  27. Reactivity of Hydrogens • To compare hydrogen reactivity, find amount of product formed per hydrogen: 40% 1-chloropropane from 6 hydrogens and 60% 2-chloropropane from 2 hydrogens. • 40%  6 = 6.67% per primary H and60%  2 = 30% per secondary H • Secondary H’s are 30%  6.67% = 4.5 times more reactive toward chlorination than primary H’s. => Chapter 4

  28. Predict the Product Mix Given that secondary H’s are 4.5 times as reactive as primary H’s, predict the percentage of each monochlorinated product of n-butane + chlorine. => Chapter 4

  29. Free Radical Stabilities • Energy required to break a C-H bond decreases as substitution on the carbon increases. • Stability: 3 > 2 > 1 > methylDH(kcal) 91, 95, 98, 104 => Chapter 4

  30. Chlorination Energy Diagram Lower Ea, faster rate, so more stable intermediate is formed faster. => Chapter 4

  31. Bromination of Propane 1 C 2 C • There are six 1 H’s and two 2 H’s. We expect 3:1 product mix, or 75% 1-bromopropane and 25% 2-bromopropane. • Typical product mix: 3% 1-bromopropane and 97% 2-bromopropane !!! • Bromination is more selective than chlorination. => Chapter 4

  32. Reactivity of Hydrogens • To compare hydrogen reactivity, find amount of product formed per hydrogen: 3% 1-bromopropane from 6 hydrogens and 97% 2-bromopropane from 2 hydrogens. • 3%  6 = 0.5% per primary H and97%  2 = 48.5% per secondary H • Secondary H’s are 48.5%  0.5% = 97 times more reactive toward bromination than primary H’s. => Chapter 4

  33. Bromination Energy Diagram • Note larger difference in Ea • Why endothermic? => Chapter 4

  34. Bromination vs. Chlorination => Chapter 4

  35. Endothermic and Exothermic Diagrams => Chapter 4

  36. Hammond Postulate • Related species that are similar in energy are also similar in structure.
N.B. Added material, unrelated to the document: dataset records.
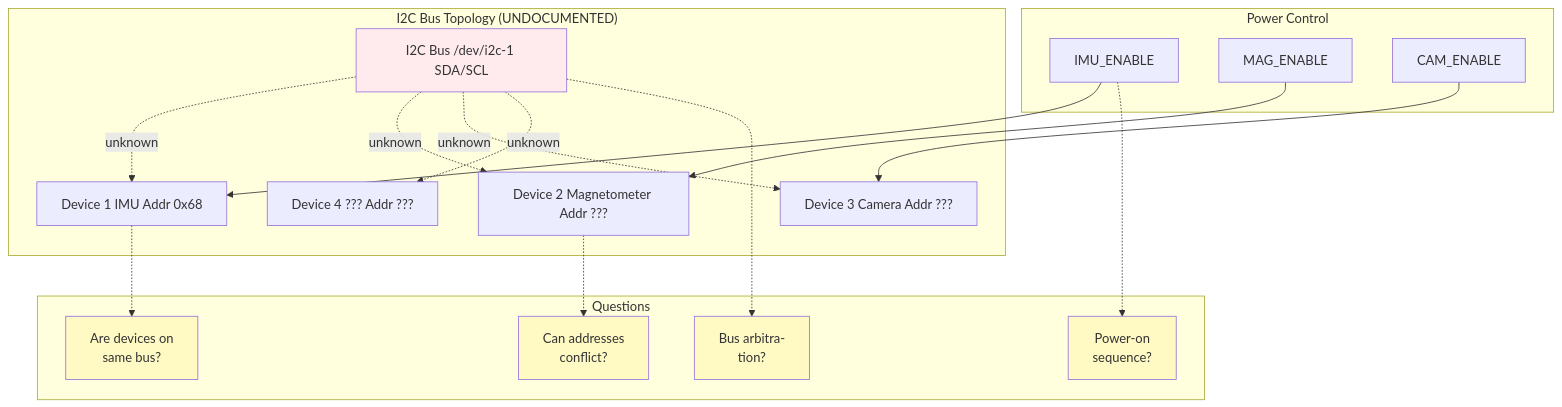
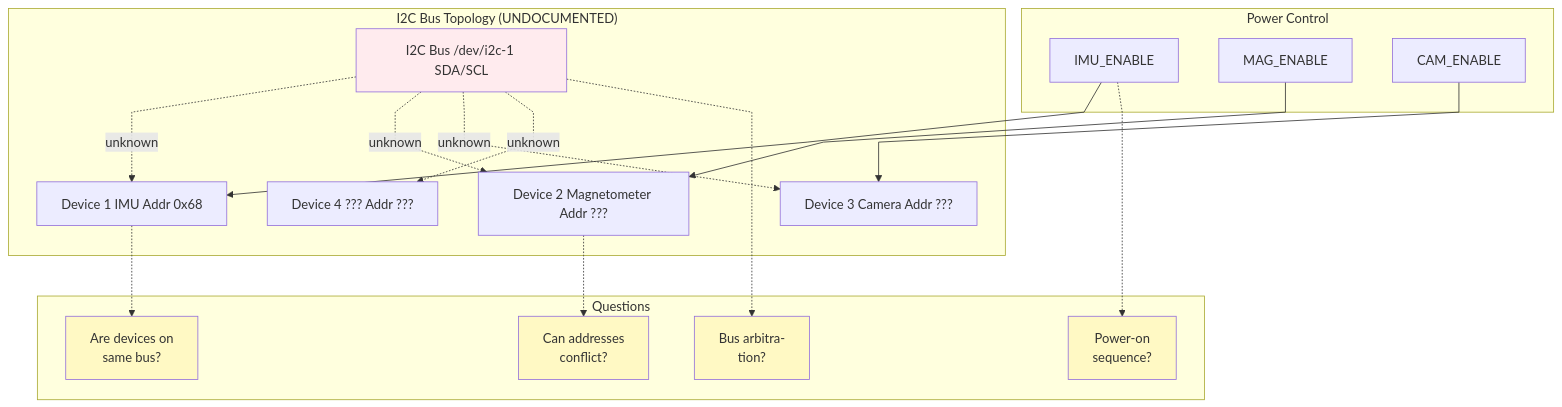
Before and after one commit to Lizo-RoadTown/PROVES_LIBRARY: the fifth of 9 diagrams in docs/diagrams/knowledge-gaps.md, drawn with Mermaid. The commit also changed other lines of this file and 4 other files, not shown here.

First line of the commit message:
Apply curve: linear to all flowchart diagrams

````diff
--- a/docs/diagrams/knowledge-gaps.md
+++ b/docs/diagrams/knowledge-gaps.md
@@ -327,44 +337,49 @@
 ```mermaid
+---
+config:
+  flowchart:
+    curve: linear
+---
 flowchart TB
     subgraph "I2C Bus Topology (UNDOCUMENTED)"
         BUS["I2C Bus /dev/i2c-1 SDA/SCL"]
 
         DEV1[Device 1 IMU Addr 0x68]
         DEV2[Device 2 Magnetometer Addr ???]
         DEV3[Device 3 Camera Addr ???]
         DEV4[Device 4 ??? Addr ???]
     end
 
     subgraph "Power Control"
         LSM1[IMU_ENABLE]
         LSM2[MAG_ENABLE]
         LSM3[CAM_ENABLE]
     end
 
     subgraph "Questions"
         Q1[Are devices on<br/>same bus?]
         Q2[Can addresses<br/>conflict?]
         Q3[Power-on<br/>sequence?]
         Q4[Bus arbitra-<br/>tion?]
     end
 
     BUS -.->|unknown| DEV1
     BUS -.->|unknown| DEV2
     BUS -.->|unknown| DEV3
     BUS -.->|unknown| DEV4
 
     LSM1 --> DEV1
     LSM2 --> DEV2
     LSM3 --> DEV3
 
     DEV1 -.-> Q1
     DEV2 -.-> Q2
     LSM1 -.-> Q3
     BUS -.-> Q4
 
     style BUS fill:#ffebee
     style Q1 fill:#fff9c4
     style Q2 fill:#fff9c4
     style Q3 fill:#fff9c4
     style Q4 fill:#fff9c4
 ```
````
The structure of a transition state resembles the structure of the closest stable species. • Transition state structure for endothermic reactions resemble the product. • Transition state structure for exothermic reactions resemble the reactants.=> Chapter 4

  37. Radical Inhibitors • Often added to food to retard spoilage. • Without an inhibitor, each initiation step will cause a chain reaction so that many molecules will react. • An inhibitor combines with the free radical to form a stable molecule. • Vitamin E and vitamin C are thought to protect living cells from free radicals. => Chapter 4

  38. Reactive Intermediates • Carbocations (or carbonium ions) • Free radicals • Carbanions • Carbene => Chapter 4

  39. Carbocation Structure • Carbon has 6 electrons, positive charge. • Carbon is sp2 hybridized with vacant p orbital. => Chapter 4

  40. Carbocation Stability • Stabilized by alkyl substituents 2 ways: • (1) Inductive effect: donation of electron density along the sigma bonds. • (2) Hyperconjugation: overlap of sigma bonding orbitals with empty p orbital.=> Chapter 4

  41. Free Radicals • Also electron-deficient • Stabilized by alkyl substituents • Order of stability:3 > 2 > 1 > methyl => Chapter 4

  42. Carbanions • Eight electrons on C:6 bonding + lone pair • Carbon has a negative charge. • Destabilized by alkyl substituents. • Methyl >1 > 2  > 3  => Chapter 4

  43. Carbenes • Carbon is neutral. • Vacant p orbital, so can be electrophilic. • Lone pair of electrons, so can be nucleophilic. => Chapter 4

  44. End of Chapter 4 Chapter 4